The District’s public charter schools are growing far faster than the traditional school system, according to audited enrollment figures released Wednesday by the Office of the State Superintendent of Education.
The audited figures confirm a trend first apparent when unaudited numbers were released in October: Charters now enroll 43 percent of the city’s public school students, up from 41 percent in 2011.
Charter schools enrolled 34,673 students in fall 2012, a 10 percent jump from fall 2011 that continues more than a decade of steady growth.
D.C. Public Schools’ enrollment, meanwhile, grew 1 percent between 2011 and 2012 to 45,557.
Total enrollment in both school sectors increased about 5 percent to more than 80,000 students — the fourth consecutive year of citywide growth.
The school system, which lost tens of thousands of students after its enrollment peak in the 1960s, has held more or less steady since 2009. But competition from charters has been a challenge for DCPS Chancellor Kaya Henderson, who is closing 15 schools for low enrollment.

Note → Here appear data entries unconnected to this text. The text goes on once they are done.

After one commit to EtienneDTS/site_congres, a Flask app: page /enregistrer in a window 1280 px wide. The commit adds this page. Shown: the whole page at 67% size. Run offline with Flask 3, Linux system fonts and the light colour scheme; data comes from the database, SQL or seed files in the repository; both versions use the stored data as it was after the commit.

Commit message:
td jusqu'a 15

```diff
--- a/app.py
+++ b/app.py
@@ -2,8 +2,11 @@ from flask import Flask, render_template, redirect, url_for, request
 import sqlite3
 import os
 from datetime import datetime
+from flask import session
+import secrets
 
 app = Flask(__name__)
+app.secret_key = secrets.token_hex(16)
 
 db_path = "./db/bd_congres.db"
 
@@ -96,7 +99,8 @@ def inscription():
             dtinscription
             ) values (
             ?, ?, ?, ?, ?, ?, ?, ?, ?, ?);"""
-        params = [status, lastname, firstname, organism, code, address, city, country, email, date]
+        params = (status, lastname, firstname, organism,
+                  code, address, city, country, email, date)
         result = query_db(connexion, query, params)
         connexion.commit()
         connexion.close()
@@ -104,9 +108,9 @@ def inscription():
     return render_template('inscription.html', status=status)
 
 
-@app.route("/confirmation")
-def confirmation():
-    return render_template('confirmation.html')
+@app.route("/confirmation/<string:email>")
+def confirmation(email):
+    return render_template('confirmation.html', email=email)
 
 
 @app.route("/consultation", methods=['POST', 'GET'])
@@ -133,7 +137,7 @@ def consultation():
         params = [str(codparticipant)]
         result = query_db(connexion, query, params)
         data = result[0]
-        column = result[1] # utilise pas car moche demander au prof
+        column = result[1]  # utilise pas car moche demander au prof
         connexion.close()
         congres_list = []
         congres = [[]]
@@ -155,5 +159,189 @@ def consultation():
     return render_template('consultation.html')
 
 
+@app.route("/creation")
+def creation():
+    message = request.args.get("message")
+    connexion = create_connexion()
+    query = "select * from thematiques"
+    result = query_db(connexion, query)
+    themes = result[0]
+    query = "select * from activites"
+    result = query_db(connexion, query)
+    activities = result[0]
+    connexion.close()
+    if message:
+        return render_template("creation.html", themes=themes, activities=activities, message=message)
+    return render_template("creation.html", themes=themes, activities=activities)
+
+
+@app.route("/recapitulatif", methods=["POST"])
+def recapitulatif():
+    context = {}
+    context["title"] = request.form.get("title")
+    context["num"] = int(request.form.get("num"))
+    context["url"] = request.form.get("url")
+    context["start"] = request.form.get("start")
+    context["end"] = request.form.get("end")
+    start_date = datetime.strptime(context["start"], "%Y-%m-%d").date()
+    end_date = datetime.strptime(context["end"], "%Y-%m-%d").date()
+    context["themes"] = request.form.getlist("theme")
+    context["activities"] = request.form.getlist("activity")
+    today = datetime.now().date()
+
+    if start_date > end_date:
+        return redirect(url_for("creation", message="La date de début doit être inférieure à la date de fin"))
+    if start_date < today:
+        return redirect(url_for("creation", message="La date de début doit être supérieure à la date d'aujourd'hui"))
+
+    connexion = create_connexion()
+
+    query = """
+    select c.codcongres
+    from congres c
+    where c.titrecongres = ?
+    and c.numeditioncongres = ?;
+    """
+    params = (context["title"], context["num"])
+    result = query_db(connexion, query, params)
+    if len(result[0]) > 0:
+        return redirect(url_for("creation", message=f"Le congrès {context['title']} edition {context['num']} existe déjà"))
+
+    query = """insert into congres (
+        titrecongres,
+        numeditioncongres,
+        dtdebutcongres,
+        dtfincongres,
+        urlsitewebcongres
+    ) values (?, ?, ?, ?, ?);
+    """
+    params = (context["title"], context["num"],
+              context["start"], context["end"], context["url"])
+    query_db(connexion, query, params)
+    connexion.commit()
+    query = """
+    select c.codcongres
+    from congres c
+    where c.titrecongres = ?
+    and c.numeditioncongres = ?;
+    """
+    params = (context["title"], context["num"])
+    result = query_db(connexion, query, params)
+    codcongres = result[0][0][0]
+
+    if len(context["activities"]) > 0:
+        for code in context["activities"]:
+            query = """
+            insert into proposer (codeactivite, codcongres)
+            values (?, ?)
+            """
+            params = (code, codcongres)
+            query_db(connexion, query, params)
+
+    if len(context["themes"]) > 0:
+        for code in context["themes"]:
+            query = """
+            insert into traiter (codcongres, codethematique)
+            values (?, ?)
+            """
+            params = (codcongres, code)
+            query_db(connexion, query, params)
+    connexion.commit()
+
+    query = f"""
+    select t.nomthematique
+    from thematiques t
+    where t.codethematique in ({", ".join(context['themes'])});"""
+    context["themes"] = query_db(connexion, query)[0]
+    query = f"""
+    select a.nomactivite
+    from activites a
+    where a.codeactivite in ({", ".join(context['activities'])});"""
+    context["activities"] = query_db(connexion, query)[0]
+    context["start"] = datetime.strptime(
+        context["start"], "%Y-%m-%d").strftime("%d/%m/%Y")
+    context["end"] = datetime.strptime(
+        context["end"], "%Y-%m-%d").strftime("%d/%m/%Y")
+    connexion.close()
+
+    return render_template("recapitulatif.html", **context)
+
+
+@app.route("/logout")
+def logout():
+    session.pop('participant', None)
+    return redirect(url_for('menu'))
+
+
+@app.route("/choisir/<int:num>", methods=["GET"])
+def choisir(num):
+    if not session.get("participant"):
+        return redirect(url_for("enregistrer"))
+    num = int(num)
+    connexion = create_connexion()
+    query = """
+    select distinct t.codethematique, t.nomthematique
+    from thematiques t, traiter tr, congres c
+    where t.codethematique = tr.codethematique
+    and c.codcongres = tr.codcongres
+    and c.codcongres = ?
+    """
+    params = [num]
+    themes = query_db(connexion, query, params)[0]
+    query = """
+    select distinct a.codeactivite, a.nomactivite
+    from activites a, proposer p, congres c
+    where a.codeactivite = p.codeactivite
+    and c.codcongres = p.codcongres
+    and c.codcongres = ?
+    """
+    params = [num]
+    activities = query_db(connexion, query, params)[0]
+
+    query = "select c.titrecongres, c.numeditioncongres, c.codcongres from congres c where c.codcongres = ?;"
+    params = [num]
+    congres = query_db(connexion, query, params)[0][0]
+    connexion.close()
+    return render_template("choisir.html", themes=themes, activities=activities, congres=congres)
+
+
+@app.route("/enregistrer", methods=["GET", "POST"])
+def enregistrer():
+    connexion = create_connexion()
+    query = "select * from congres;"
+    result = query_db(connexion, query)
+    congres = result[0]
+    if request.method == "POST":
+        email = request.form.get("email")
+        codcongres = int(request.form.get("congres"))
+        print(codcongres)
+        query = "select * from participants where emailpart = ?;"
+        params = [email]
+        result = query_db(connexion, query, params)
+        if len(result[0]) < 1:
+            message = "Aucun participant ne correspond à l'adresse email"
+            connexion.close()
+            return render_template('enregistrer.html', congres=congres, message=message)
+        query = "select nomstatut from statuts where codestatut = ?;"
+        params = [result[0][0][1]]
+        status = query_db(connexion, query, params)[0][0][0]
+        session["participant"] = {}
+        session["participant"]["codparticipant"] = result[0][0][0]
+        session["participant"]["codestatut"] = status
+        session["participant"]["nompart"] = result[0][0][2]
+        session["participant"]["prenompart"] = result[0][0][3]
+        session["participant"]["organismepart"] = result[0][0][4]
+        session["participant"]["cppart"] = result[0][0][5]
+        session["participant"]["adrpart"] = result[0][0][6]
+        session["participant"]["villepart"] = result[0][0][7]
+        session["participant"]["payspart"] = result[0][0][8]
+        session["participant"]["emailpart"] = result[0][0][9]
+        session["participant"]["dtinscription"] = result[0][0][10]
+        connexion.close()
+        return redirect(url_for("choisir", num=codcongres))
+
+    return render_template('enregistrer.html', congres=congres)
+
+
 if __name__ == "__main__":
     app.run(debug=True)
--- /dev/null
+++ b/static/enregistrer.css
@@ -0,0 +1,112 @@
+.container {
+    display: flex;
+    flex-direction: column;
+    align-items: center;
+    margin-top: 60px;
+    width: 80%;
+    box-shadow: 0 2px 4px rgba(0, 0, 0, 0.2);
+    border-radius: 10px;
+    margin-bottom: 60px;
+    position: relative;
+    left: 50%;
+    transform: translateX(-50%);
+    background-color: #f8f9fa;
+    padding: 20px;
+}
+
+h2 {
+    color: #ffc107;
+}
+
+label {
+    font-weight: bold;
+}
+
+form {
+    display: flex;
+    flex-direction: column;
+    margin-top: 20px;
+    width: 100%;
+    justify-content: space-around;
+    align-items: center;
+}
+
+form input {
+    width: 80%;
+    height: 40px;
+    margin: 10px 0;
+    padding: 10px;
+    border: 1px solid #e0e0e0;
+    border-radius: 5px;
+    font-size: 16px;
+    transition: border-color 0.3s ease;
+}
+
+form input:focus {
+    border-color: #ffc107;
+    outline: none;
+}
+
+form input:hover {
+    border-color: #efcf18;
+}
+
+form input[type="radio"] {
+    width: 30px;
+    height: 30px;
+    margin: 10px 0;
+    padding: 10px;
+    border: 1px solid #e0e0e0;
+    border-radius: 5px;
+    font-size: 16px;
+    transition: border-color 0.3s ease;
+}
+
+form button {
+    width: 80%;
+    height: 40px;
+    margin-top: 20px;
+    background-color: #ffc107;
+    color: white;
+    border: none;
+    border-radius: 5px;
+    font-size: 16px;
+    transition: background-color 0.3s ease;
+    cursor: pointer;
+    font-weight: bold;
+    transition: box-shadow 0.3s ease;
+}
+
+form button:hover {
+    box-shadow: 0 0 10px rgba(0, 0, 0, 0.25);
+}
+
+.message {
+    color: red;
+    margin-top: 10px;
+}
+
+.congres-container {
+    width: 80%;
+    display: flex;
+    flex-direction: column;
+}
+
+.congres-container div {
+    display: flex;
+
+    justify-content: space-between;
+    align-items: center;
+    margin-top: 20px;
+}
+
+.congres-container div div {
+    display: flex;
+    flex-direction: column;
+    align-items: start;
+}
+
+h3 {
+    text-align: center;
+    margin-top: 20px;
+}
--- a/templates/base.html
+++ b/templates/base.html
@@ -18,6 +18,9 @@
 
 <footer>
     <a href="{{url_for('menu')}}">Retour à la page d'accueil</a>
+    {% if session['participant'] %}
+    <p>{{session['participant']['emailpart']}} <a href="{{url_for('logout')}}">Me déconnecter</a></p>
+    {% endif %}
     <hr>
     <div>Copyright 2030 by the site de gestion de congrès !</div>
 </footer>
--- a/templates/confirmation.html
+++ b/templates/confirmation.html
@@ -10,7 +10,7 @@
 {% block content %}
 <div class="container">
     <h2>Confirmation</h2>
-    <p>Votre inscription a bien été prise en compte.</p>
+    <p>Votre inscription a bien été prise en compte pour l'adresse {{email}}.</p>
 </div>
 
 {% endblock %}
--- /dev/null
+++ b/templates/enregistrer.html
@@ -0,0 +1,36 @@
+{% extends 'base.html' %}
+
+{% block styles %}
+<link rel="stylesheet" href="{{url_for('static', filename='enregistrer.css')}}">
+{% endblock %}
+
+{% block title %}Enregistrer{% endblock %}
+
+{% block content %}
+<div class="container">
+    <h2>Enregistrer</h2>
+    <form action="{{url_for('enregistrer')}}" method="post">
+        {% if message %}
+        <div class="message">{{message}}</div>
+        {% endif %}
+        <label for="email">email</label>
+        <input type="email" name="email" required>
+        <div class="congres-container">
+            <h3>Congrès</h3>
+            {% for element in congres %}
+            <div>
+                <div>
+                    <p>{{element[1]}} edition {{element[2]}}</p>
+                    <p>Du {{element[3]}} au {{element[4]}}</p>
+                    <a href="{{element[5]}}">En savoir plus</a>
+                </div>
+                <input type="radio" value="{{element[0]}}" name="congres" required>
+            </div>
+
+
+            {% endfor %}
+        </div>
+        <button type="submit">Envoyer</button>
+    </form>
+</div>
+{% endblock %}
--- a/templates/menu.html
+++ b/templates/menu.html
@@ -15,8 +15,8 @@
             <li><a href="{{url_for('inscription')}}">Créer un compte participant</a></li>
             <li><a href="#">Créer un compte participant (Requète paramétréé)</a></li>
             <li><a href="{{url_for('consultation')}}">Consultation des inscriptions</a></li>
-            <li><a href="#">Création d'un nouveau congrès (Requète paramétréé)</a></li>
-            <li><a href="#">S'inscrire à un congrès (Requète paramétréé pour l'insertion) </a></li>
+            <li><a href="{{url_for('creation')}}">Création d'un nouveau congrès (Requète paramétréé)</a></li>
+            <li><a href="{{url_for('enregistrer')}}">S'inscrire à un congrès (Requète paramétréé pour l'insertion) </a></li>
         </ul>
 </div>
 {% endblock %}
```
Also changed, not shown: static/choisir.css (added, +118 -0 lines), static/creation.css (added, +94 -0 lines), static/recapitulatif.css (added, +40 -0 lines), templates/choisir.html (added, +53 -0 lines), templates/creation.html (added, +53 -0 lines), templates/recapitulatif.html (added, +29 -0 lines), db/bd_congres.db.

The school closures have led to calls from activists and parents for city leaders to develop a comprehensive plan for how the two school sectors should coexist. Mayor Vincent C. Gray (D) said Tuesday in his State of the District address that his education cabinet is in the midst of forming that plan.